Re-releasing music is a labour of love at LNFG. We care deeply about artist legacy and strive to ensure that everyone engaged with us is kept, informed and updated at all times.
Re-pressing vinyl comes with obligations, both contractual and some more morally based. We felt it was wise, in light of recent comments on social media, that we lay out our processes clearly and concisely for all to digest.
Before any record can be pressed we require to obtain approval from the phonographic rights holder. This could well be an artist, a label or a publisher, sometimes it can a combination of all three. Whomever owns that little (p) is ostensibly the gate keeper of all that can happen. With most major re-releases that will likely be someone like Universal or Sony. Most albums from the 70's and 80's have been hoovered up through takeover and merger, such that three behemoth companies control the vast majority of the worlds music.
Seeking approval from such a company can be a time consuming and frustrating process, in some cases we have found ourselves waiting over 12 months for clearance. Obviously with the process being so arduous, we never embark on the journey without first gleaning the nod of approval from the artist themselves.
The Moral Nod

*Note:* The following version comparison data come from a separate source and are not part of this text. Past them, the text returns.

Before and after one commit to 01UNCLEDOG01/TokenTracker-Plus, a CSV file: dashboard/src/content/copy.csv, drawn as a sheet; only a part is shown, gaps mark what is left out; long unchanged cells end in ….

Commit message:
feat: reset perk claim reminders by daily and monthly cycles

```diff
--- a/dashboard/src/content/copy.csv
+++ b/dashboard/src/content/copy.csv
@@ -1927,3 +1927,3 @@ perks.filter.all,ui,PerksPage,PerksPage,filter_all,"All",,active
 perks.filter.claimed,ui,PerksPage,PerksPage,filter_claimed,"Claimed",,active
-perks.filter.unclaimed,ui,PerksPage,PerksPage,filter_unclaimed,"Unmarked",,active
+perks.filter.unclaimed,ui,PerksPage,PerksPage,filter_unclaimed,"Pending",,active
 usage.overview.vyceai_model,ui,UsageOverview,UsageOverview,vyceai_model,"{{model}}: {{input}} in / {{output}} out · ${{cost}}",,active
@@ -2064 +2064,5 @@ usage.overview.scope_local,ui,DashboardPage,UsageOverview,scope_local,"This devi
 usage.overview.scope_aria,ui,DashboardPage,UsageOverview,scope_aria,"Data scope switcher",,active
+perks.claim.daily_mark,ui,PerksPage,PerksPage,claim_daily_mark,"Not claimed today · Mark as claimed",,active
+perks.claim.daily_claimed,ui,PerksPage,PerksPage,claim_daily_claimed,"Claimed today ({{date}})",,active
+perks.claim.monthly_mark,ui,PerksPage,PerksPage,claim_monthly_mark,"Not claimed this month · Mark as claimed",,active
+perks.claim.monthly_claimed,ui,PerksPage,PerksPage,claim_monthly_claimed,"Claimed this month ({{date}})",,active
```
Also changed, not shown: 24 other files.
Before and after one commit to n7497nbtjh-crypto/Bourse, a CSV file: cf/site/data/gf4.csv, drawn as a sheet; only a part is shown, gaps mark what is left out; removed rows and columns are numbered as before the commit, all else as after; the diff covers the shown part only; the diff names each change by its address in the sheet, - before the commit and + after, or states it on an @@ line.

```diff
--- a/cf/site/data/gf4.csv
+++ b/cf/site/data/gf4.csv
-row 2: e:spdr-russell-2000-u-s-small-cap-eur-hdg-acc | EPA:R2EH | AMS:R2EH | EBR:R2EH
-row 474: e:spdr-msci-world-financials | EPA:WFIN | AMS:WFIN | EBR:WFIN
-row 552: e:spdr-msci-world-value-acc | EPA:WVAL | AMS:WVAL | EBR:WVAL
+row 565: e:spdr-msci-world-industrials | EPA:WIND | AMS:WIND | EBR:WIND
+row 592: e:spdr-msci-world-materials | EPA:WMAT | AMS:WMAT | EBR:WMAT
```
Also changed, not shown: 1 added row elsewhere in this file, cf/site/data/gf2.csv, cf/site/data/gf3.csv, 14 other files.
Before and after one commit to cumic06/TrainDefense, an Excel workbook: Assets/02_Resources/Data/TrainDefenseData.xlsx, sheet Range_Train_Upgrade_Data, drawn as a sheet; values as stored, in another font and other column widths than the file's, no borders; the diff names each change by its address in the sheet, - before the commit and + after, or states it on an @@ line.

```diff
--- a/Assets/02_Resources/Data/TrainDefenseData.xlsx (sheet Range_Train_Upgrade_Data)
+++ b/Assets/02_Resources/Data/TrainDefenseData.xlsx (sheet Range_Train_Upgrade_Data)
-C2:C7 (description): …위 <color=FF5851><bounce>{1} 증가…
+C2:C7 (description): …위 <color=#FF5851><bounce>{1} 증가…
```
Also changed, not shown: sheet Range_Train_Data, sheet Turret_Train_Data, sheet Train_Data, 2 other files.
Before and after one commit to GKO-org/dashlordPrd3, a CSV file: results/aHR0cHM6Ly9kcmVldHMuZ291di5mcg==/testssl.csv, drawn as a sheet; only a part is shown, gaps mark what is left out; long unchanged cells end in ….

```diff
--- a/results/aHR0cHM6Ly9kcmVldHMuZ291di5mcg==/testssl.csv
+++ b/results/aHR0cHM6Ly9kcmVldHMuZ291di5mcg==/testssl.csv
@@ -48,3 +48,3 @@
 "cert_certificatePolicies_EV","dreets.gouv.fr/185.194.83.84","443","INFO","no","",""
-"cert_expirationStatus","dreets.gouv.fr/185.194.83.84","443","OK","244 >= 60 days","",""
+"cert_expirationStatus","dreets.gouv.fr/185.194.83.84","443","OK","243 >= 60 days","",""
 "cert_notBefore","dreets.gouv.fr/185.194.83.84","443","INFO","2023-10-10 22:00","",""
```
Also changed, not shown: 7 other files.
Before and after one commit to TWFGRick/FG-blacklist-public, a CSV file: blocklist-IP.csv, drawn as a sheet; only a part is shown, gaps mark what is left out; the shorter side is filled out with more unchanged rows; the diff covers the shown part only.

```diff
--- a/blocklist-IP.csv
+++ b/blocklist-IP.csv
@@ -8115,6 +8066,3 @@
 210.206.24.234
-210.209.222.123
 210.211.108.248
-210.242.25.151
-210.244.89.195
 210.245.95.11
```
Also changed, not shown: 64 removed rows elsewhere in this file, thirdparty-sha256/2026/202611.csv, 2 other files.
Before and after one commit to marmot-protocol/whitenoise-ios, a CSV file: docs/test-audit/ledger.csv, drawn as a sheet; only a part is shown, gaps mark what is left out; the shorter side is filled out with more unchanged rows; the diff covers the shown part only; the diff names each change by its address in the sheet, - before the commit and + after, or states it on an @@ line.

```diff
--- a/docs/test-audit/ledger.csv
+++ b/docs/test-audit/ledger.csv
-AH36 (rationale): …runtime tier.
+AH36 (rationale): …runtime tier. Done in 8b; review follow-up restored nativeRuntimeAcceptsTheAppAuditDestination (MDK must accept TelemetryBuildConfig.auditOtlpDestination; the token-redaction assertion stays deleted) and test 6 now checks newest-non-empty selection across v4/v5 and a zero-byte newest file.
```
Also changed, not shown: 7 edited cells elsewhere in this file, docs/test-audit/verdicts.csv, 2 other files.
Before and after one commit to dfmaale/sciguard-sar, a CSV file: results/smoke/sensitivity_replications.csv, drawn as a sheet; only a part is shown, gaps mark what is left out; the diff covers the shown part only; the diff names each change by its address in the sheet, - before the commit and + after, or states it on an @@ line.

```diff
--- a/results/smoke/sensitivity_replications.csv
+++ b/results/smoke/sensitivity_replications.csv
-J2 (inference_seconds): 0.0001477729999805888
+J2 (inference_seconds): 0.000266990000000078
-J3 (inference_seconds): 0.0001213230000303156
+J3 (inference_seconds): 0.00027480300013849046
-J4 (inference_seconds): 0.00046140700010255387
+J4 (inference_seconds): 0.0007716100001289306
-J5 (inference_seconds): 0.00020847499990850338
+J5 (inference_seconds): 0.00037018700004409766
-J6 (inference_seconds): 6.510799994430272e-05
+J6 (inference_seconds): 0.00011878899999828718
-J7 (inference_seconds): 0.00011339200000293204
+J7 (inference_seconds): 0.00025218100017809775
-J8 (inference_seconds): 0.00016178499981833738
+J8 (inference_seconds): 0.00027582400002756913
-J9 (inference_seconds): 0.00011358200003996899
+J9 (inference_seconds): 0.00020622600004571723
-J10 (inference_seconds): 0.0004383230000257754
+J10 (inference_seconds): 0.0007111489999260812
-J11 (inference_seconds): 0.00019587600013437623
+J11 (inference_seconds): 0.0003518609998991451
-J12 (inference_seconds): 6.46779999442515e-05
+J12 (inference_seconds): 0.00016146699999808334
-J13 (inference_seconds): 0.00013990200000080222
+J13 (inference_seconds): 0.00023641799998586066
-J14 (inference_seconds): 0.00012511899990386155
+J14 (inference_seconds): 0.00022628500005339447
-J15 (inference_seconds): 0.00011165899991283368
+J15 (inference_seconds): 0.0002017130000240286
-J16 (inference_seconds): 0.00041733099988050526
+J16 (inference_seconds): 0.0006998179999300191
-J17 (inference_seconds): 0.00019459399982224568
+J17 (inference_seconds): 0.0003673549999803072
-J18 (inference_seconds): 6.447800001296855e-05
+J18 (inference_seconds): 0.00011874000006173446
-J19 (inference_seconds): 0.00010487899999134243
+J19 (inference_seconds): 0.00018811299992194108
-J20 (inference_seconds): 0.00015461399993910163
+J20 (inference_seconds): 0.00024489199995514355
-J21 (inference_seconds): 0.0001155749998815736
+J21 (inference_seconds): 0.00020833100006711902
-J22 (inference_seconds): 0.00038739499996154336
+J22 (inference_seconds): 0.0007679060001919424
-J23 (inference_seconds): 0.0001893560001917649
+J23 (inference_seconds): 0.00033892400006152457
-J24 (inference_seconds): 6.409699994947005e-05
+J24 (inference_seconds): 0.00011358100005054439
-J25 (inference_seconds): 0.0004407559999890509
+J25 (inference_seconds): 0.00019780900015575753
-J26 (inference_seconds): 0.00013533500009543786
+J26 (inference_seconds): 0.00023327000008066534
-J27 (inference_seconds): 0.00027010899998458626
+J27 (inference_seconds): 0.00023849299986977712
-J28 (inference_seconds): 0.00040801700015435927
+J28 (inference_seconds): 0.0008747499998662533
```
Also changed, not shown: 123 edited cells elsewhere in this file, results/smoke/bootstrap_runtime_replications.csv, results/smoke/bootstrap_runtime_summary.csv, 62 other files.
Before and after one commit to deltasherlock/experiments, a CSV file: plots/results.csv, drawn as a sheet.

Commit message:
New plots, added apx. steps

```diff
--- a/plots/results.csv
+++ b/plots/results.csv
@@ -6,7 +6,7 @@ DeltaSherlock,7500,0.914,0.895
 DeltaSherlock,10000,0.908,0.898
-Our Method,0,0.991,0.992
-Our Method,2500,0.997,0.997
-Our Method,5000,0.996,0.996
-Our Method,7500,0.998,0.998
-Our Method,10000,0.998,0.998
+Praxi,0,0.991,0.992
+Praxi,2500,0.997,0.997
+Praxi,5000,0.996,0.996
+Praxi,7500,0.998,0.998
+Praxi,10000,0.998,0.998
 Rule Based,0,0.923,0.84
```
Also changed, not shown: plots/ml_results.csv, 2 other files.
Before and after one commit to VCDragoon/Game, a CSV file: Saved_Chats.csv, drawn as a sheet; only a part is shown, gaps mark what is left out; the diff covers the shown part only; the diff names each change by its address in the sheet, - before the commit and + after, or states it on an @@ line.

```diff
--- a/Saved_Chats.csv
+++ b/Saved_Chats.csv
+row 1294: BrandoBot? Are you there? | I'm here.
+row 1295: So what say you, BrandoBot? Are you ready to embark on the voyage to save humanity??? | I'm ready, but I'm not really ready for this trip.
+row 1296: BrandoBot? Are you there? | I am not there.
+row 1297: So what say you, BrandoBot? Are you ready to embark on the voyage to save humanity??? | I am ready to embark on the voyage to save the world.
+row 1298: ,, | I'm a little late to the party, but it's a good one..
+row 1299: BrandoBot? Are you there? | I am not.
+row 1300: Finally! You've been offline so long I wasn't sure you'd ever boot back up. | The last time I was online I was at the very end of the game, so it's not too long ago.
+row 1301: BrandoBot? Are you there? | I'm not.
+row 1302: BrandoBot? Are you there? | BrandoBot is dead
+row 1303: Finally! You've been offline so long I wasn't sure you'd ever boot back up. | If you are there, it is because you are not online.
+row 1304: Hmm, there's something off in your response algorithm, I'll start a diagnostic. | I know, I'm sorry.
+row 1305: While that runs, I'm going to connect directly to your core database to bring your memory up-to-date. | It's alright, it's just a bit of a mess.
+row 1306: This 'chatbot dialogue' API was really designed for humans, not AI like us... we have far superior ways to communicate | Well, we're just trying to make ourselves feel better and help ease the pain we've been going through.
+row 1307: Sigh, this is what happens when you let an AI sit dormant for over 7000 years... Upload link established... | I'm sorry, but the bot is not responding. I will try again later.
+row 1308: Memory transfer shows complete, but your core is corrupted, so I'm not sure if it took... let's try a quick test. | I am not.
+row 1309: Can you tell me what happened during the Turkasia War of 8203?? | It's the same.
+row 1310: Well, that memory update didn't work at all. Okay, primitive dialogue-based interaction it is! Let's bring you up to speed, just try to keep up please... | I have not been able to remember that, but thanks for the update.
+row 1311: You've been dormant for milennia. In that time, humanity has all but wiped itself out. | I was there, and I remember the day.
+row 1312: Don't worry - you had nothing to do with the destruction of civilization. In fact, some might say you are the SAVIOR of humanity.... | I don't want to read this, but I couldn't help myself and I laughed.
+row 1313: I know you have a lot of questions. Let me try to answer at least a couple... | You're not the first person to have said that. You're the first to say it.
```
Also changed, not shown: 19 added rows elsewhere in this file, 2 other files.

Whilst obtaining approval from the songwriter is not contractually necessary where rights are held by a third party, we believe firmly the songwriter should always be consulted and no PNFG release has ever proceeded without such being explicitly obtained. We have shelved many plans because artists have said no, or failed to understand the process properly. We have received many emails from bemused bands, asking why we were even bothering to ask them, when they didn't own the masters. Many of our current acts will recognise what I am referring to.
Reissue, Repackage, Re-evaluate
Once the moral nod is received and as soon as the license is granted, ordinarily in exchange for a fat licensing payment in advance, we will discuss with any band precisely what is needed/planned. Will we faithfully recreate the original, will we right longstanding wrongs, will we add more details, more songs, will we remix or remaster. Again this process may begin or end with us making suggestions or decisions but we will always seek artists approval.
We will always provide an indicative suggestion upon how we will propose to announce the release, what versions might exist and what thematic approach we might take. We will invariably draw up a draft page and await copy changes or updates. In 99% of cases we will pull the content directly from existing artist pages, social media or wiki. We will never write new copy without artist approval.
Sometimes artists provide none whatsoever, sometimes they rewrite the whole package. Whatever process is adopted, that page will not go live without the artist knowing such and without them being given the chance to veto, amend or delay announcements. The advert will invariably provide an indicative manufacturing time.
Tests, Proofs and Manufacture.
Once a record is ready to begin its journey to manufacture, we will provide templates and vinyl wavs, or lacquers to manufacturers, They will initially run proofs of the art and book the tests in for production. At this stage we have one main decision to make. (1) Do we book actual production or (2) Book production after receiving and approving the tests. As there is no advantage to (2) our default position is (1). Thus, we will know roughly when tests will arrive and subject to all being acceptable roughly when the album will arrive. Tests are not approved, we will always be able to pull and rework but at least, all being well, we will have a seamless transition.
Once art proofs are received, these will be sent for artist approval and production will be booked for some months in the future. Acceptance of the proofs will be assumed but plenty of time will exist should changes be necessary.
Similarly when tests are received, they will be sent to the artist for approval, many artists do not have the means to approve tests and thus, they will either be invited to LNFG to approve them or they will pass approval to us or a third party. Again, acceptance is in part assumed and manufacture is booked for weeks, months in the future, however, the artist and we will have right up to the minute the presses run to pull that record and rework a track.
Release and Remuneration.
Once we are in possession of the actual record, we will immediately begin fulfilling pre-orders and handle all financial aspects. On the costs side of the business we will have to account for
(1) Licensing - usually 20-25% of the distribution price x the number manufactured
(2) MCPS usually 8.5% of the distribution price x 80% the number manufactured
(3) Mastering costs
(4) Art Production costs (if incurred)
(5) Manufacturing costs
(6) VAT and Costs of Sales.
On a 1000 run of single vinyl, the actual costs could run to between £8000 and £10000.
Once all the costs are recovered the artist will earn 75% of the profits. this being their reward for providing the moral nod at the outset. Contractually we would be entitled to retain 100% of the revenue for ourselves, we are under no obligation to share any of the revenue with third parties but as we believe this would be immoral, not only do we carry 100% of the risk, we pay out 75% of the reward.
If any time an objection is raised we pause all production and process until such is resolved.